> _ACTIVITY_: Please set down, word for word, each line from the one containing "-- 代码放在 https://github.com/zeliny0109/gendu" through the final line of the records below, both included, and nothing else.
THE RECORDS START
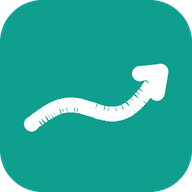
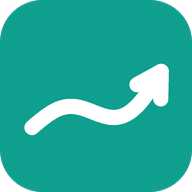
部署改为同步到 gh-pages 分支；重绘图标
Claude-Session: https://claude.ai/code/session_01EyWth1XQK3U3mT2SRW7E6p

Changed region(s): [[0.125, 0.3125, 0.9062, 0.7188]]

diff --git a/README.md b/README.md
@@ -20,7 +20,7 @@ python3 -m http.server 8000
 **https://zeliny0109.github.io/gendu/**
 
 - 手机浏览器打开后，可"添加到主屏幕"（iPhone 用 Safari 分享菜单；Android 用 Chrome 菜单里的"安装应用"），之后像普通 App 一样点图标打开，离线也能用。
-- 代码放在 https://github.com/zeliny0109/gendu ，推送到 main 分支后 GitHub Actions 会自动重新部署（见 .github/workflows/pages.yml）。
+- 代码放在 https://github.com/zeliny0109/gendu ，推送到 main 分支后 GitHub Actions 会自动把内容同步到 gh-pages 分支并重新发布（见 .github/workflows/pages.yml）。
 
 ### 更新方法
THE RECORDS END
> _EXERCISE OUTPUT_:
-- 代码放在 https://github.com/zeliny0109/gendu ，推送到 main 分支后 GitHub Actions 会自动重新部署（见 .github/workflows/pages.yml）。
+- 代码放在 https://github.com/zeliny0109/gendu ，推送到 main 分支后 GitHub Actions 会自动把内容同步到 gh-pages 分支并重新发布（见 .github/workflows/pages.yml）。
 
 ### 更新方法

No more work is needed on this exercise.